- [PROBLEM DETAILS] Leaving out all images, return the entries below exactly.

=== Begin Enclosure ===

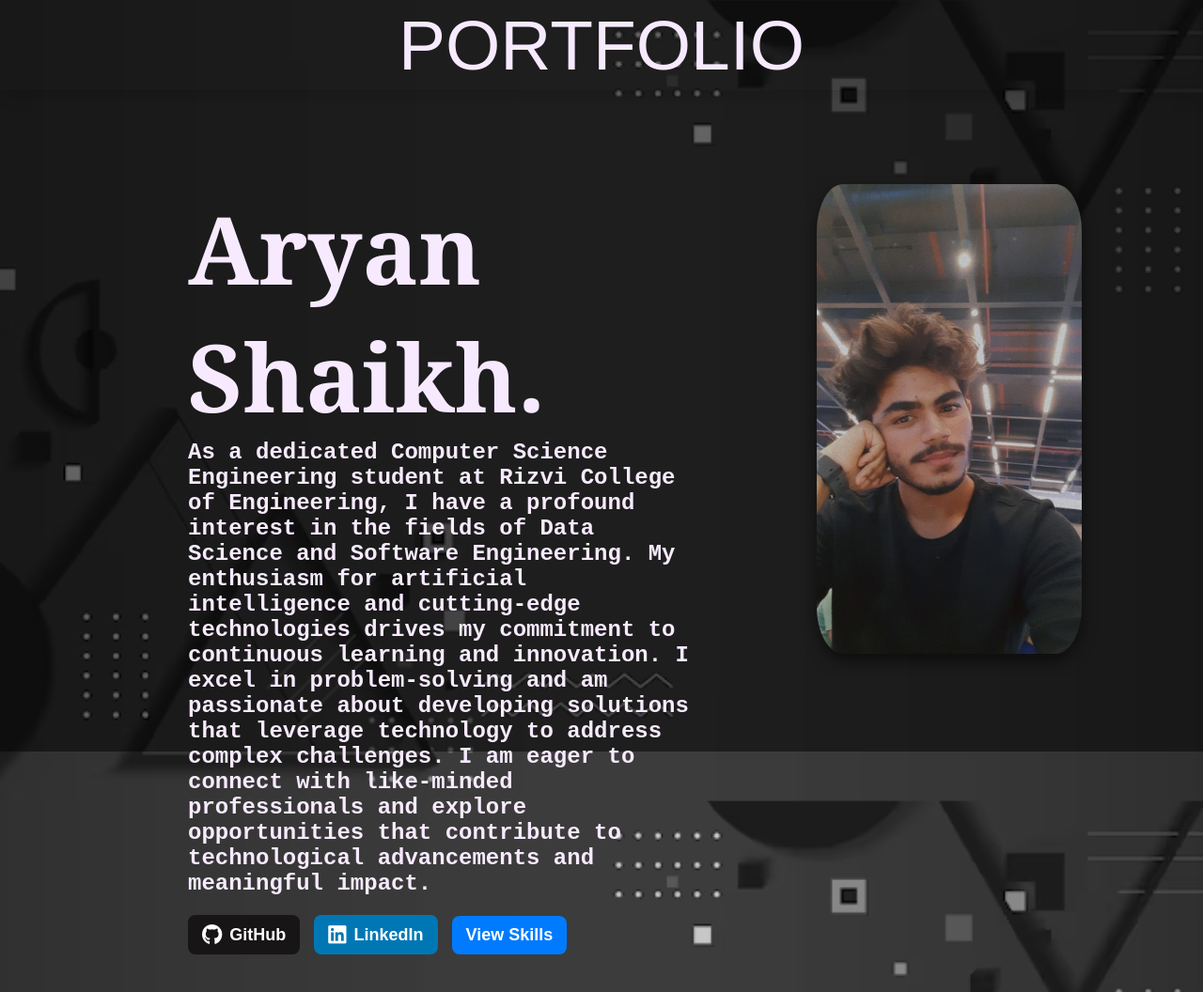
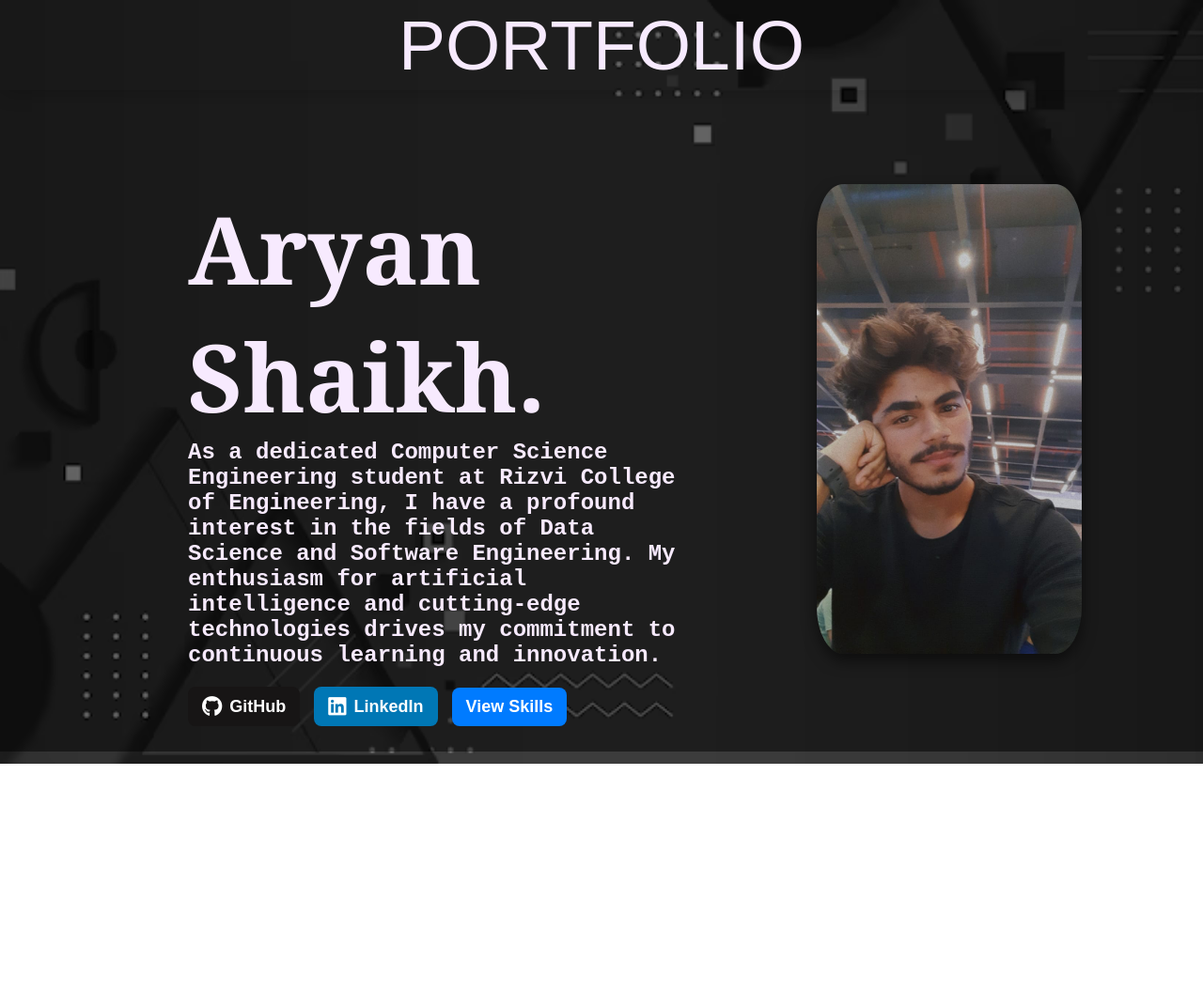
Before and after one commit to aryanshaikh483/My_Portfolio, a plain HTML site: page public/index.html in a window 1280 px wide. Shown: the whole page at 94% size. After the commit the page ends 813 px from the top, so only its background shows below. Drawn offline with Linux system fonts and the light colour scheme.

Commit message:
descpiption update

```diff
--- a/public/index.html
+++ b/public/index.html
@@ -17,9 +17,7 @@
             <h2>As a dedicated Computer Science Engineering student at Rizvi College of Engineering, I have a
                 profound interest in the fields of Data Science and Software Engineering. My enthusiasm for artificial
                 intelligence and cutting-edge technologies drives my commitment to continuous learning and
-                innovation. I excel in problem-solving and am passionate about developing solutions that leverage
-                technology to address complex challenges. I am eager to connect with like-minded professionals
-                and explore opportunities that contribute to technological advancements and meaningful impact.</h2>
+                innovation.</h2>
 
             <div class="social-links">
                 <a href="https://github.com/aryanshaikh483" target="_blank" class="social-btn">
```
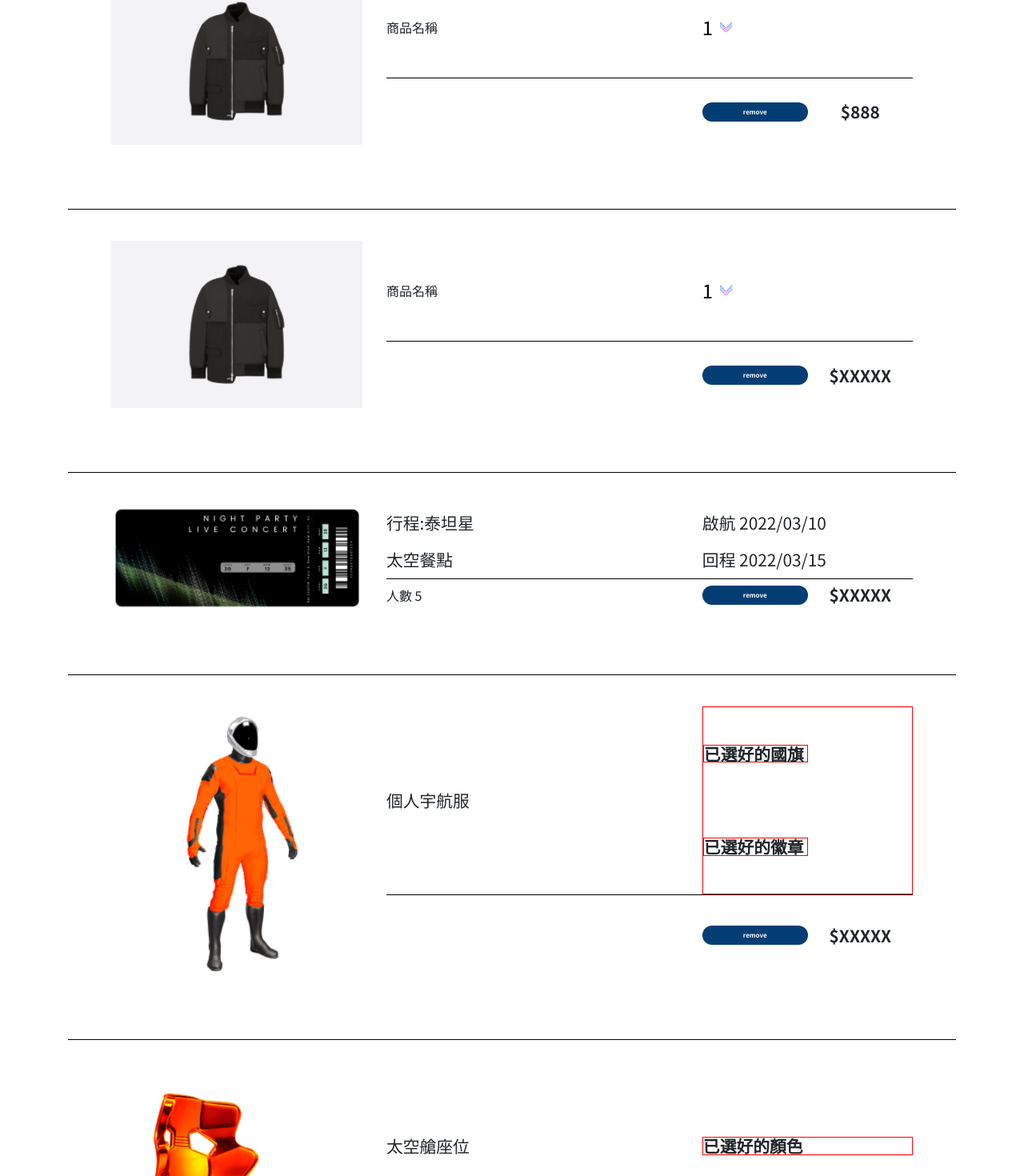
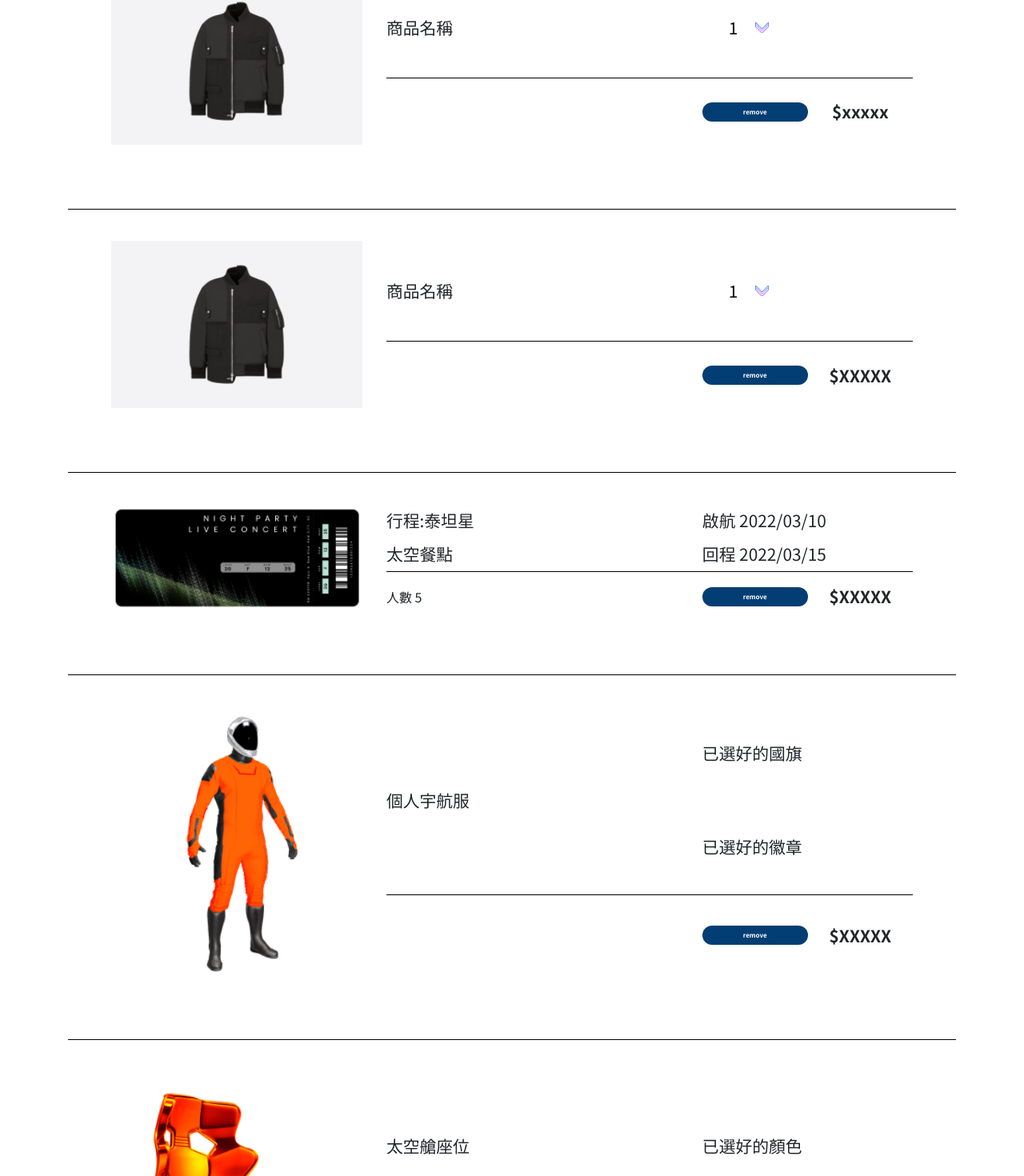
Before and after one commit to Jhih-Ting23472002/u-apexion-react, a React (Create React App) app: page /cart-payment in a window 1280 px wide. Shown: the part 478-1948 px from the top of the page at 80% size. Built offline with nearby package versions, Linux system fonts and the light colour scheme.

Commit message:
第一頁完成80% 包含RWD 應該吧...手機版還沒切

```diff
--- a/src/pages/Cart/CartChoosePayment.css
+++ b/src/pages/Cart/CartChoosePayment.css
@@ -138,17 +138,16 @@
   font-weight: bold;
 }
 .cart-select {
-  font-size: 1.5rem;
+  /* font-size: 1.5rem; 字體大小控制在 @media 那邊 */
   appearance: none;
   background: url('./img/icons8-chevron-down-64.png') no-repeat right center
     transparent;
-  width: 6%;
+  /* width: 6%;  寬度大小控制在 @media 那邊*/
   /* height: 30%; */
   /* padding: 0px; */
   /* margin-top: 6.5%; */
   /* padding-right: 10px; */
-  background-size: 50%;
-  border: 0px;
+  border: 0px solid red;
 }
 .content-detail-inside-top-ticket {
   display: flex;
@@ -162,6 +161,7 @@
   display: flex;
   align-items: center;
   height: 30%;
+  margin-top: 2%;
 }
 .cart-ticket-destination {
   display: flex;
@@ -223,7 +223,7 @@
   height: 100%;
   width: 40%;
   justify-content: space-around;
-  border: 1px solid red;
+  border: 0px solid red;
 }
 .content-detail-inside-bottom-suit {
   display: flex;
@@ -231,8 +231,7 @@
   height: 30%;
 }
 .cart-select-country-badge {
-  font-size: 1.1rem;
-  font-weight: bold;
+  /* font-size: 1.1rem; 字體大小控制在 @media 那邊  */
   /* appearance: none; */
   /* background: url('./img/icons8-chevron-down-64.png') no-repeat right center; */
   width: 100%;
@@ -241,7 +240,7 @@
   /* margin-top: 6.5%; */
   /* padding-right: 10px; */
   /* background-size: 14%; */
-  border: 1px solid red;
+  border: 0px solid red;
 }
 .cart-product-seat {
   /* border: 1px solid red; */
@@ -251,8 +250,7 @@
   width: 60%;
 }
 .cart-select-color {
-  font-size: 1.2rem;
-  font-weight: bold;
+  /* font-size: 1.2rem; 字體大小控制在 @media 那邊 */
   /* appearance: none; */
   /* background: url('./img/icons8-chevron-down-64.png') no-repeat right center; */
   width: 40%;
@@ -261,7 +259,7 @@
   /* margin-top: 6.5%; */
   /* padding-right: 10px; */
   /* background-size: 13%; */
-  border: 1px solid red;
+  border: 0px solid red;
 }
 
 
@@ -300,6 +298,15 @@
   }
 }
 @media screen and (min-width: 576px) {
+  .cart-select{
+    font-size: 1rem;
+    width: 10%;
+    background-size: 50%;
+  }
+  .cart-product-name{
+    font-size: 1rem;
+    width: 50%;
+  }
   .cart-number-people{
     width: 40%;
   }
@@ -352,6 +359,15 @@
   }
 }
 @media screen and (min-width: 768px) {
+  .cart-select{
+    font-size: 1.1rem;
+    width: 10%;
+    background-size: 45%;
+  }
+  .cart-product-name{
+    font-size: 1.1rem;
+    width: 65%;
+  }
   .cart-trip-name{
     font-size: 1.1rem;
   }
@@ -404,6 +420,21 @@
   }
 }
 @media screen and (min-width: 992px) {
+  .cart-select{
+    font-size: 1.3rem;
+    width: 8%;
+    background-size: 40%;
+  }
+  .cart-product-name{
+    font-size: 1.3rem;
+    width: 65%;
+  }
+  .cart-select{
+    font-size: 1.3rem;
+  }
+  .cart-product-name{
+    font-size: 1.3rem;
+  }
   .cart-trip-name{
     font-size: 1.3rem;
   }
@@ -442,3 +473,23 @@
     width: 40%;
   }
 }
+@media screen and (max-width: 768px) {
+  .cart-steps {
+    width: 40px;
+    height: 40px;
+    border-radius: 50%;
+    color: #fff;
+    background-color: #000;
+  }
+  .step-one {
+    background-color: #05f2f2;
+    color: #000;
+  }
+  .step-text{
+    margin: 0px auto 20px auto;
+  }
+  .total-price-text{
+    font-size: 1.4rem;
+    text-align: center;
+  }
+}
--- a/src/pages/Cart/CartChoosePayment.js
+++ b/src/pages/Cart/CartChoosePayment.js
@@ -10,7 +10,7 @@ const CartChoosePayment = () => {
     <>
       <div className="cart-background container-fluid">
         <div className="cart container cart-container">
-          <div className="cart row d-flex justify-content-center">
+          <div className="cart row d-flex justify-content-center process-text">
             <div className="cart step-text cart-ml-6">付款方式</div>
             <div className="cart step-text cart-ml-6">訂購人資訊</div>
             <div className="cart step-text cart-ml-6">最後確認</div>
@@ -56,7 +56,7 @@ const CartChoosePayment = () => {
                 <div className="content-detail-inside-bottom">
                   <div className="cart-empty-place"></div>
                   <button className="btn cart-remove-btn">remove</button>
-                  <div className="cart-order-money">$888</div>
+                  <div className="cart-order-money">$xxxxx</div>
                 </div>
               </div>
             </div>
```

=== End Enclosure ===

- [EXPECTED ANSWER]
Before and after one commit to aryanshaikh483/My_Portfolio, a plain HTML site: page public/index.html in a window 1280 px wide. Shown: the whole page at 94% size. After the commit the page ends 813 px from the top, so only its background shows below. Drawn offline with Linux system fonts and the light colour scheme.

Commit message:
descpiption update

```diff
--- a/public/index.html
+++ b/public/index.html
@@ -17,9 +17,7 @@
             <h2>As a dedicated Computer Science Engineering student at Rizvi College of Engineering, I have a
                 profound interest in the fields of Data Science and Software Engineering. My enthusiasm for artificial
                 intelligence and cutting-edge technologies drives my commitment to continuous learning and
-                innovation. I excel in problem-solving and am passionate about developing solutions that leverage
-                technology to address complex challenges. I am eager to connect with like-minded professionals
-                and explore opportunities that contribute to technological advancements and meaningful impact.</h2>
+                innovation.</h2>
 
             <div class="social-links">
                 <a href="https://github.com/aryanshaikh483" target="_blank" class="social-btn">
```
Before and after one commit to Jhih-Ting23472002/u-apexion-react, a React (Create React App) app: page /cart-payment in a window 1280 px wide. Shown: the part 478-1948 px from the top of the page at 80% size. Built offline with nearby package versions, Linux system fonts and the light colour scheme.

Commit message:
第一頁完成80% 包含RWD 應該吧...手機版還沒切

```diff
--- a/src/pages/Cart/CartChoosePayment.css
+++ b/src/pages/Cart/CartChoosePayment.css
@@ -138,17 +138,16 @@
   font-weight: bold;
 }
 .cart-select {
-  font-size: 1.5rem;
+  /* font-size: 1.5rem; 字體大小控制在 @media 那邊 */
   appearance: none;
   background: url('./img/icons8-chevron-down-64.png') no-repeat right center
     transparent;
-  width: 6%;
+  /* width: 6%;  寬度大小控制在 @media 那邊*/
   /* height: 30%; */
   /* padding: 0px; */
   /* margin-top: 6.5%; */
   /* padding-right: 10px; */
-  background-size: 50%;
-  border: 0px;
+  border: 0px solid red;
 }
 .content-detail-inside-top-ticket {
   display: flex;
@@ -162,6 +161,7 @@
   display: flex;
   align-items: center;
   height: 30%;
+  margin-top: 2%;
 }
 .cart-ticket-destination {
   display: flex;
@@ -223,7 +223,7 @@
   height: 100%;
   width: 40%;
   justify-content: space-around;
-  border: 1px solid red;
+  border: 0px solid red;
 }
 .content-detail-inside-bottom-suit {
   display: flex;
@@ -231,8 +231,7 @@
   height: 30%;
 }
 .cart-select-country-badge {
-  font-size: 1.1rem;
-  font-weight: bold;
+  /* font-size: 1.1rem; 字體大小控制在 @media 那邊  */
   /* appearance: none; */
   /* background: url('./img/icons8-chevron-down-64.png') no-repeat right center; */
   width: 100%;
@@ -241,7 +240,7 @@
   /* margin-top: 6.5%; */
   /* padding-right: 10px; */
   /* background-size: 14%; */
-  border: 1px solid red;
+  border: 0px solid red;
 }
 .cart-product-seat {
   /* border: 1px solid red; */
@@ -251,8 +250,7 @@
   width: 60%;
 }
 .cart-select-color {
-  font-size: 1.2rem;
-  font-weight: bold;
+  /* font-size: 1.2rem; 字體大小控制在 @media 那邊 */
   /* appearance: none; */
   /* background: url('./img/icons8-chevron-down-64.png') no-repeat right center; */
   width: 40%;
@@ -261,7 +259,7 @@
   /* margin-top: 6.5%; */
   /* padding-right: 10px; */
   /* background-size: 13%; */
-  border: 1px solid red;
+  border: 0px solid red;
 }
 
 
@@ -300,6 +298,15 @@
   }
 }
 @media screen and (min-width: 576px) {
+  .cart-select{
+    font-size: 1rem;
+    width: 10%;
+    background-size: 50%;
+  }
+  .cart-product-name{
+    font-size: 1rem;
+    width: 50%;
+  }
   .cart-number-people{
     width: 40%;
   }
@@ -352,6 +359,15 @@
   }
 }
 @media screen and (min-width: 768px) {
+  .cart-select{
+    font-size: 1.1rem;
+    width: 10%;
+    background-size: 45%;
+  }
+  .cart-product-name{
+    font-size: 1.1rem;
+    width: 65%;
+  }
   .cart-trip-name{
     font-size: 1.1rem;
   }
@@ -404,6 +420,21 @@
   }
 }
 @media screen and (min-width: 992px) {
+  .cart-select{
+    font-size: 1.3rem;
+    width: 8%;
+    background-size: 40%;
+  }
+  .cart-product-name{
+    font-size: 1.3rem;
+    width: 65%;
+  }
+  .cart-select{
+    font-size: 1.3rem;
+  }
+  .cart-product-name{
+    font-size: 1.3rem;
+  }
   .cart-trip-name{
     font-size: 1.3rem;
   }
@@ -442,3 +473,23 @@
     width: 40%;
   }
 }
+@media screen and (max-width: 768px) {
+  .cart-steps {
+    width: 40px;
+    height: 40px;
+    border-radius: 50%;
+    color: #fff;
+    background-color: #000;
+  }
+  .step-one {
+    background-color: #05f2f2;
+    color: #000;
+  }
+  .step-text{
+    margin: 0px auto 20px auto;
+  }
+  .total-price-text{
+    font-size: 1.4rem;
+    text-align: center;
+  }
+}
--- a/src/pages/Cart/CartChoosePayment.js
+++ b/src/pages/Cart/CartChoosePayment.js
@@ -10,7 +10,7 @@ const CartChoosePayment = () => {
     <>
       <div className="cart-background container-fluid">
         <div className="cart container cart-container">
-          <div className="cart row d-flex justify-content-center">
+          <div className="cart row d-flex justify-content-center process-text">
             <div className="cart step-text cart-ml-6">付款方式</div>
             <div className="cart step-text cart-ml-6">訂購人資訊</div>
             <div className="cart step-text cart-ml-6">最後確認</div>
@@ -56,7 +56,7 @@ const CartChoosePayment = () => {
                 <div className="content-detail-inside-bottom">
                   <div className="cart-empty-place"></div>
                   <button className="btn cart-remove-btn">remove</button>
-                  <div className="cart-order-money">$888</div>
+                  <div className="cart-order-money">$xxxxx</div>
                 </div>
               </div>
             </div>
```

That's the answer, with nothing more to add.